On his way to check out the Dolby home theater display at the Consumer Electronics Show, Rabani, 26, stopped to take a picture of the giant yellow prop, a 10-foot model of Bumble Bee, an autobot from the movie “Transformers.”
The Colorado-based audio-visual salesman wasn’t alone; a sea of tech-heads surrounded the Transformer, snapping photos with their digital cameras or just staring slack-jawed at its mighty presence.
It didn’t move, walk around or stomp people, as one man observed, disappointment tingeing his voice. Still, the onlookers stared.
Why? Because they couldn’t help it; they’re guys. And standing around gaping at gadgets — even fake ones, like a Transformer — seems to be a predominantly guy thing to do.

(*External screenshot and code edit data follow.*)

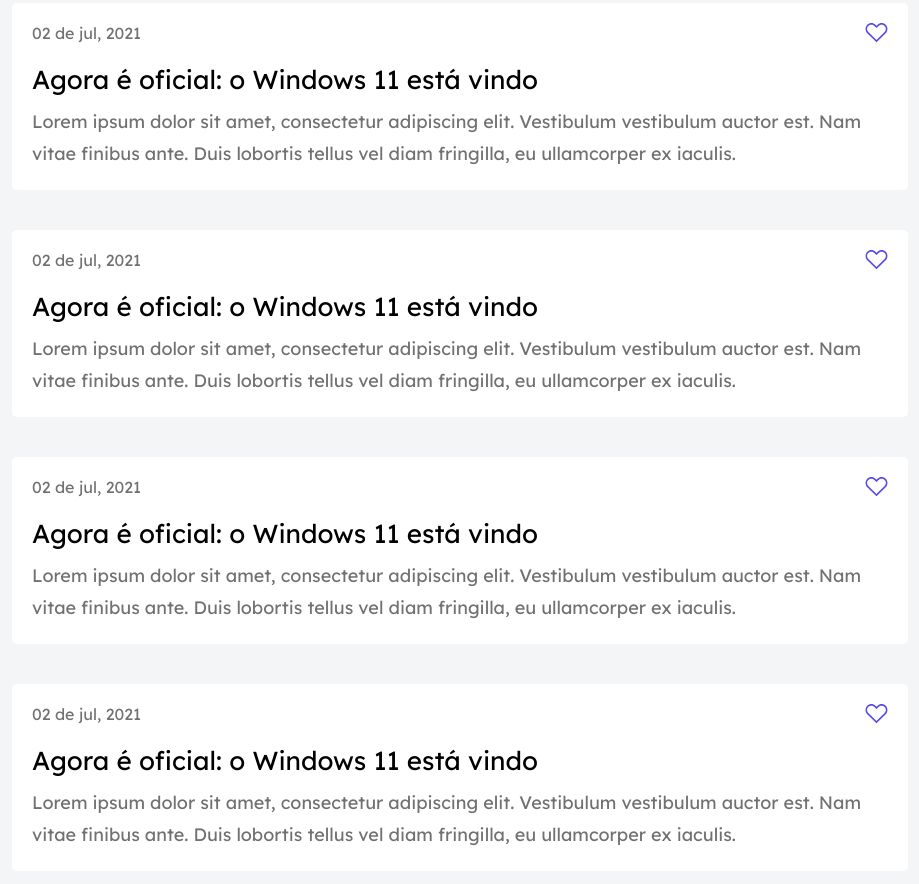
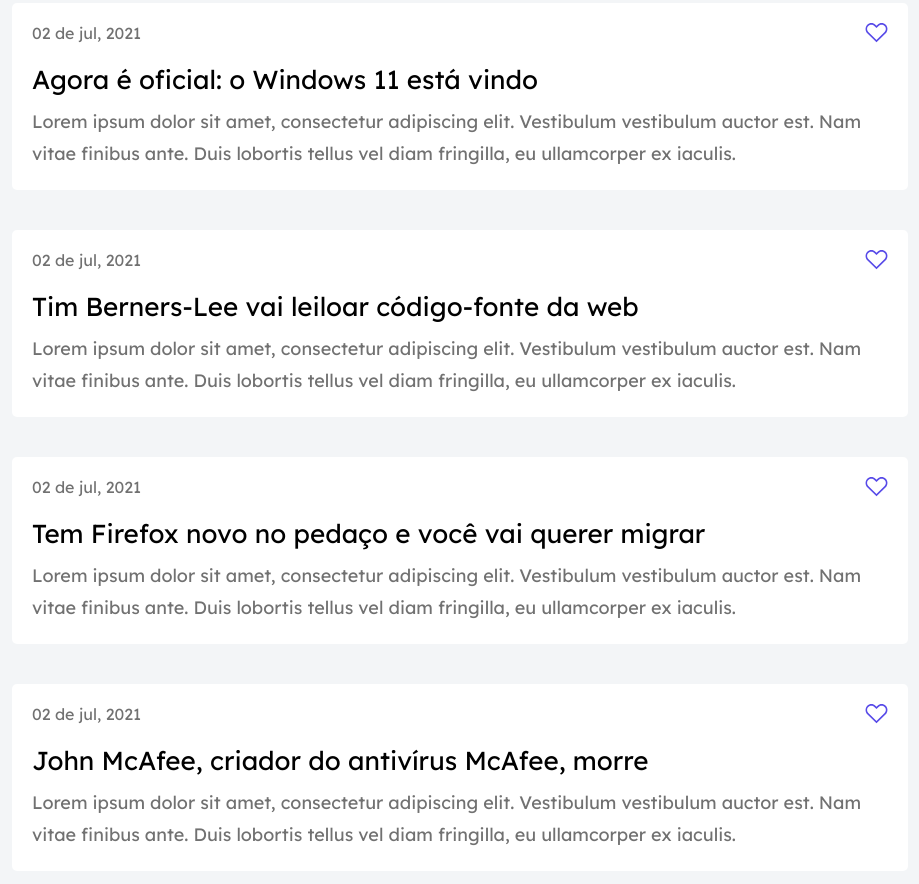
Before and after one commit to pedroschuler/Blog, a plain HTML site: page index.html in a window 1280 px wide. Shown: the part 272-1156 px from the top of the page, without its empty margins (180-1099 px from the left). Drawn offline with Linux system fonts and the light colour scheme.

Commit message:
Changing post titles

```diff
--- a/index.html
+++ b/index.html
@@ -46,7 +46,7 @@
                     <img src="Vector.svg" alt="Vector">
                 </div>
                 <h1 class="post-title">
-                    Agora é oficial: o Windows 11 está vindo
+                    Tim Berners-Lee vai leiloar código-fonte da web
                 </h1>
                 <p class="post-subtitle">
                     Lorem ipsum dolor sit amet, consectetur adipiscing elit. Vestibulum vestibulum auctor est. Nam vitae finibus ante. Duis lobortis tellus vel diam fringilla, eu ullamcorper ex iaculis.
@@ -60,7 +60,7 @@
                     <img src="Vector.svg" alt="Vector">
                 </div>
                 <h1 class="post-title">
-                    Agora é oficial: o Windows 11 está vindo
+                    Tem Firefox novo no pedaço e você vai querer migrar
                 </h1>
                 <p class="post-subtitle">
                     Lorem ipsum dolor sit amet, consectetur adipiscing elit. Vestibulum vestibulum auctor est. Nam vitae finibus ante. Duis lobortis tellus vel diam fringilla, eu ullamcorper ex iaculis.
@@ -74,7 +74,7 @@
                     <img src="Vector.svg" alt="Vector">
                 </div>
                 <h1 class="post-title">
-                    Agora é oficial: o Windows 11 está vindo
+                    John McAfee, criador do antivírus McAfee, morre
                 </h1>
                 <p class="post-subtitle">
                     Lorem ipsum dolor sit amet, consectetur adipiscing elit. Vestibulum vestibulum auctor est. Nam vitae finibus ante. Duis lobortis tellus vel diam fringilla, eu ullamcorper ex iaculis.
```
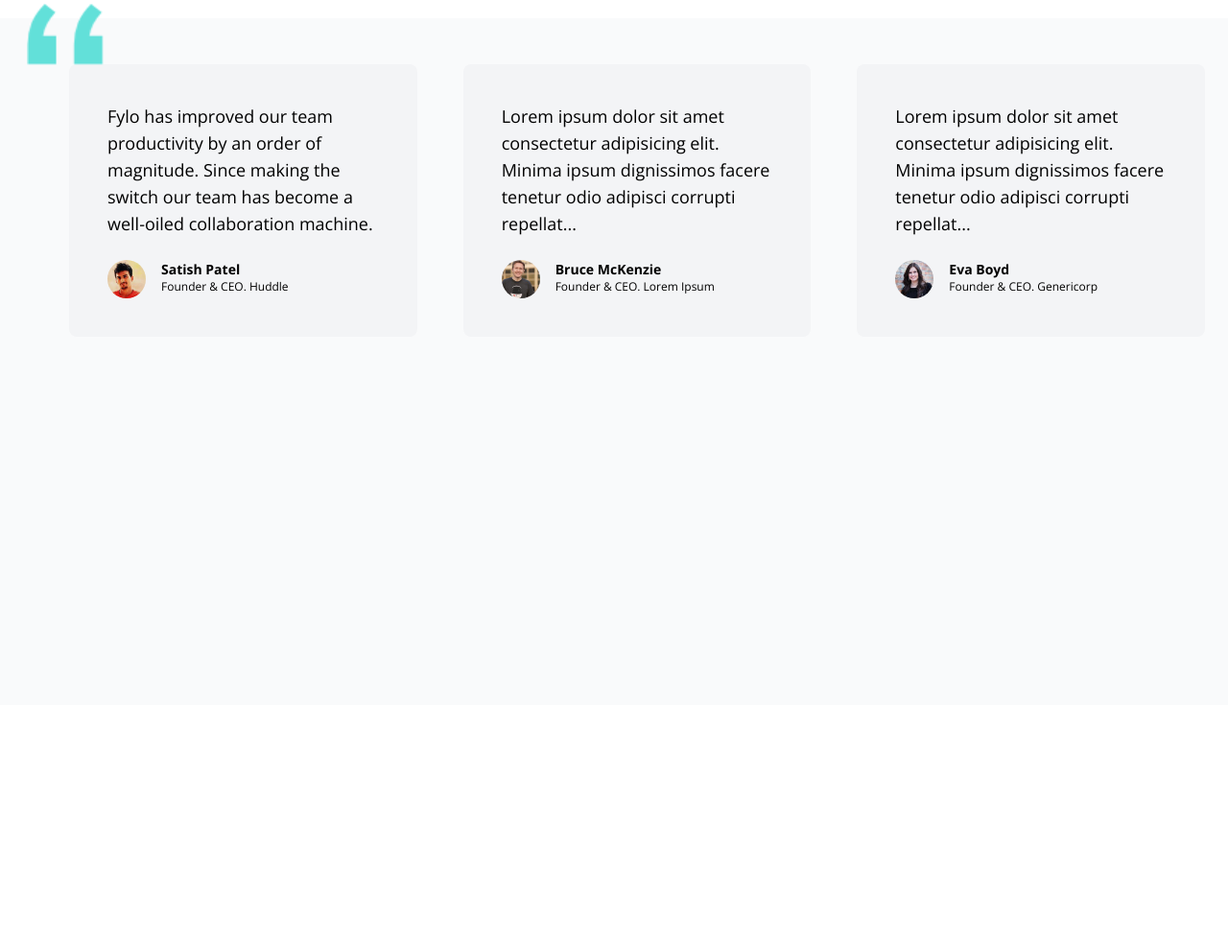
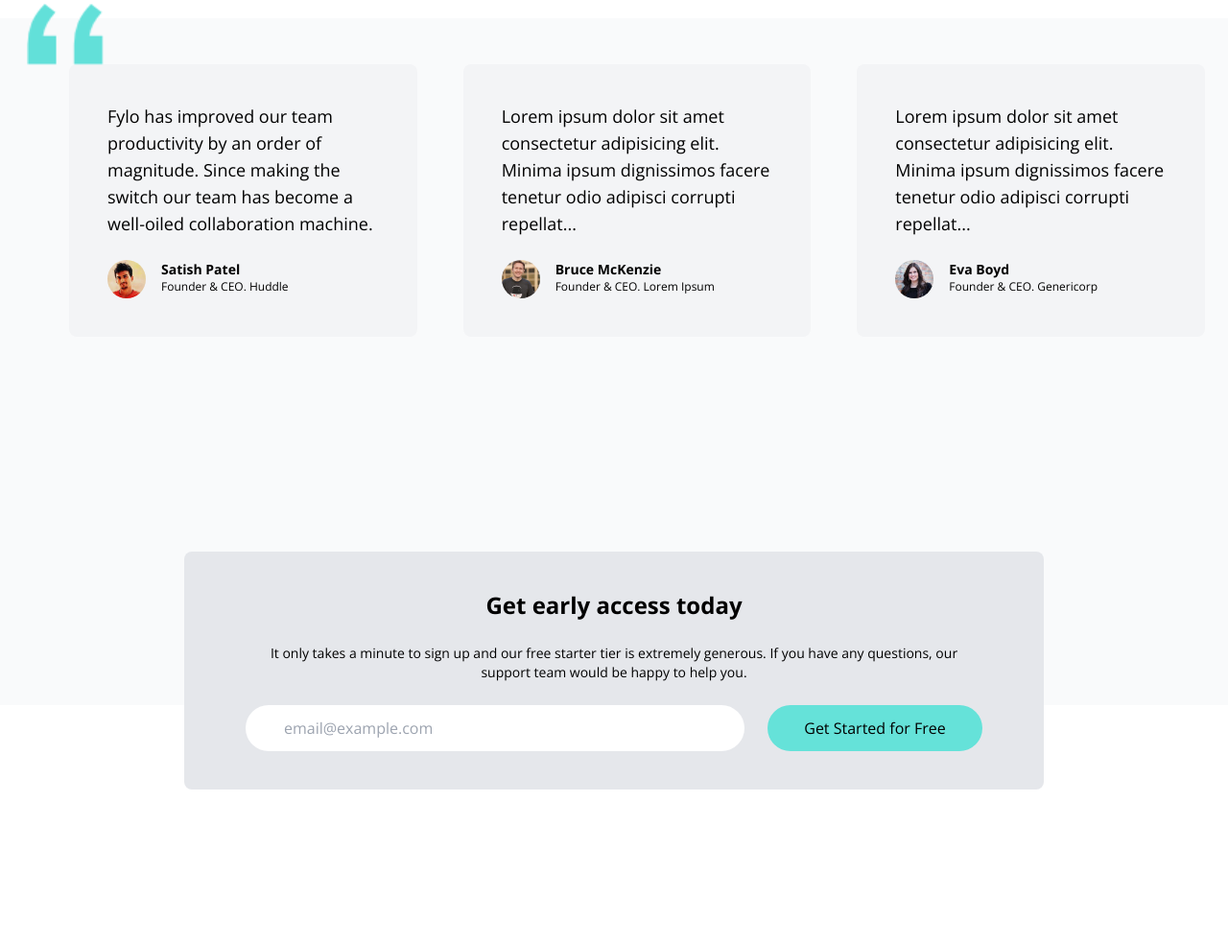
Before and after one commit to btsmith1212/fylo-website, a website: page index.html in a window 1280 px wide. Shown: the part 2785-3768 px from the top of the page at 96% size. Before the commit the page ends 3520 px from the top, so only its background shows below. Drawn offline with nearby package versions, Linux system fonts and the light colour scheme.

Commit message:
added early access container/input/button

```diff
--- a/index.html
+++ b/index.html
@@ -227,5 +227,30 @@
         </div>
       </div>
     </section>
+    <!--early access section-->
+    <section id="early-access" class="relative px-6 dark:bg-darkBlue2 md:px-0">
+      <div class="relative -top-40 max-w-4xl mx-auto p-10 px-6 space-y-6 text-center rounded-lg bg-gray-200 dark:bg-darkBlue1 md:px-16">
+        <h5 class="text-2xl font-bold">
+          Get early access today
+        </h5>
+        <p class="text-sm">
+          It only takes a minute to sign up and our free starter tier is
+          extremely generous. If you have any questions, our support team would
+          be happy to help you.
+        </p>
+        <!--input and button container-->
+        <div class="flex flex-col items-start space-y-6 md:flex-row md:space-y-0 md:space-x-6">
+          <div class="w-full md:flex-1">
+            <input
+              type="text"
+              class="w-full px-10 py-3 rounded-full focus:outline-none"
+              placeholder="email@example.com">
+          </div>
+          <button class="w-full p-3 px-6 rounded-full bg-accentCyan md:w-56 hover:scale-95">
+            Get Started for Free
+          </button>
+        </div>
+      </div>
+    </section>
 </body>
 </html>
```
Also changed, not shown: css/style.css.
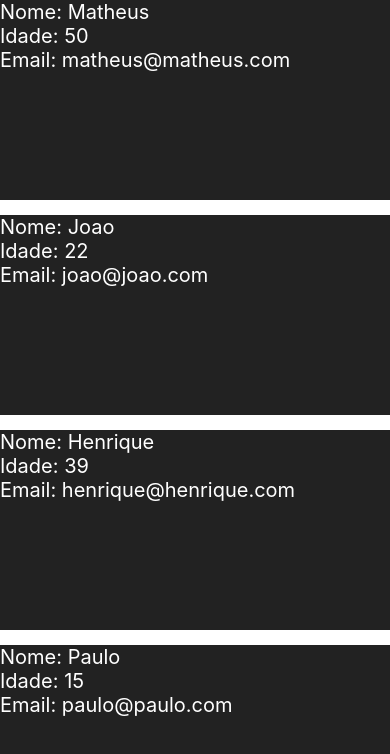
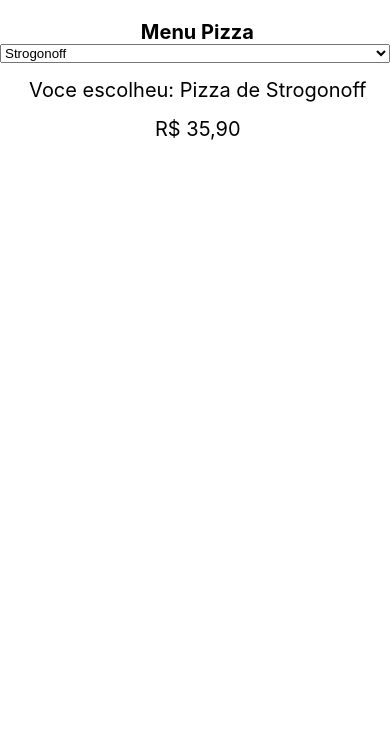
Before and after one commit to giovanne-aquino-clear/React-Native-01, a React Native app: screen / in a window 390 px wide. Shown: the top 754 px of the page. Built offline with nearby package versions, Linux system fonts and the light colour scheme.

Commit message:
uses pickle for selection menu

```diff
--- a/App.js
+++ b/App.js
@@ -6,43 +6,64 @@ import {
   FlatList
   } from 'react-native';
 
-import Pessoa from './src/Pessoas'
+  import {Picker} from '@react-native-picker/picker';
 
 class App extends Component{
 
   constructor(props){
     super(props);
-    this.state = {
-      feed:[
-        {id:'1', nome: 'Matheus', idade: 50, email: 'matheus@matheus.com'},
-        {id:'2', nome: 'Joao', idade: 22, email: 'joao@joao.com'},
-        {id:'3', nome: 'Henrique', idade: 39, email: 'henrique@henrique.com'},
-        {id:'4', nome: 'Paulo', idade: 15, email: 'paulo@paulo.com'},
-        {id:'5', nome: 'JOSE', idade: 12, email: 'jose@jose.com'},
+    this.state={
+      pizza: 0,
+      pizzas:[
+        {key: 1, nome: 'Strogonoff', valor: "35,90"},
+        {key: 2, nome: 'Carne Seca', valor: "45,90"},
+        {key: 3, nome: 'Calabresa', valor: "25,90"},
+        {key: 4, nome: 'Frango com Catupiry', valor: "38.90"},
       ]
-    };
+
+    }
   }
 
   render(){
+
+    let pizzasItem = this.state.pizzas.map( (v, k)=> {
+      return <Picker.Item key={k} value={k} label={v.nome}/>
+    })
+
     return(
       <View style={styles.container}>
+      <Text style={styles.logo}> Menu Pizza</Text>
 
-      <FlatList
-      data={this.state.feed}
-      keyExtractor={(item) => item.id}
-      renderItem={ ({item}) => <Pessoa data={item} /> }
-      />
+        <Picker
+          selectedValue={this.state.pizza}
+          onValueChange={ (itemValue, itemIndex) => this.setState({pizza: itemValue})}
+        >
+          {pizzasItem}
+        </Picker>
+
+      <Text style={styles.pizzas}> Voce escolheu: Pizza de {this.state.pizzas[this.state.pizza].nome}</Text>
+      <Text style={styles.pizzas}> R$ {this.state.pizzas[this.state.pizza].valor}</Text>
 
       </View>
     );
   }
+}
 
-}
 const styles = StyleSheet.create({
   container:{
     flex:1,
+    marginTop: 20,
   },
-
+  logo:{
+    textAlign: 'center',
+    fontSize:20,
+    fontWeight: 'bold'
+  },
+  pizzas:{
+    marginTop: 15,
+    fontSize: 20,
+    textAlign : 'center'
+  }
 });
 
 export default App;
--- a/package.json
+++ b/package.json
@@ -9,6 +9,7 @@
     "web": "expo start --web"
   },
   "dependencies": {
+    "@react-native-picker/picker": "^2.5.1",
     "expo": "~49.0.15",
     "expo-status-bar": "~1.6.0",
     "react": "18.2.0",
```
Also changed, not shown: 1 other file (tests, documents, lock files or other folders).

Even Sarah from California, the sole woman taking a picture of the Transformer, did it for a guy.
“I’m only taking a picture for my son,” said Sarah, who asked that her last name not be used.
Women play a major role in the production of CES, making up about 60 percent of the Consumer Electronic Association’s staff. They also influence 88 percent of household electronics purchases, according to CEA statistics. Women attend the show, too, though one look around any of the exhibit areas and it’s obvious they are vastly outnumbered by men.
And you won’t catch many of them snapping pictures of robots or video games or bragging about beating their friends at a product demonstration.
“Traditionally, guys are more gadgety,” said Kim Brachter, an exhibitor at CES. She was demonstrating Wild Planet’s latest electronic toy, the Spy Gear, a remote-control tank with a camera on it. “They’re competitive, too.”
Like buyers David Gray, 51, and co-worker Jim Marshall, 38, from Canada.
Gray watched as Marshall played a car-racing video game using Vuzix, a pair of glasses that enables the wearer to use head movements in place of hands.
He didn’t like it, Marshall said, because he likes to use his hands, especially when playing video games. He simply played the demo to beat Gray.
“I watched him and he was doing so well,” Marshall said. “I wanted to beat him.”
When asked why, Marshall looked confused.
“Why not?” he asked.
Both Gray and Marshall agreed that men are more electronics-oriented than women, but they don’t know the reason.
“Maybe women are smarter than men, they know none of this stuff works and they don’t want to mess with it,” Marshall offered.
It’s no different from women liking clothes or shoes, said Jeff Hanley, 25, of Spokane, Wash.
“Girls like diamonds and guys like gadgets,” said Hanley, who sells and installs home audio and video equipment. “This is our diamond. Guys like flashy things.”
His girlfriend, Nicole Downhour, 21, agreed. Women can be intimidated by the constantly changing electronics field; it’s difficult to keep up with the latest technology, she said.
“It seems like such a large knowledge base and if you don’t know everything, you don’t know anything,” Downhour said.
But things are starting to change.
At the beginning of their relationship, Downhour wasn’t very “techie,” Hanley said. Now, she works with Hanley selling home audio and video equipment. And more companies are starting to manufacture their products in a way that appeals to women, she added.
Contact reporter Sonya Padgett at firstname.lastname@example.org or (702) 380-4564.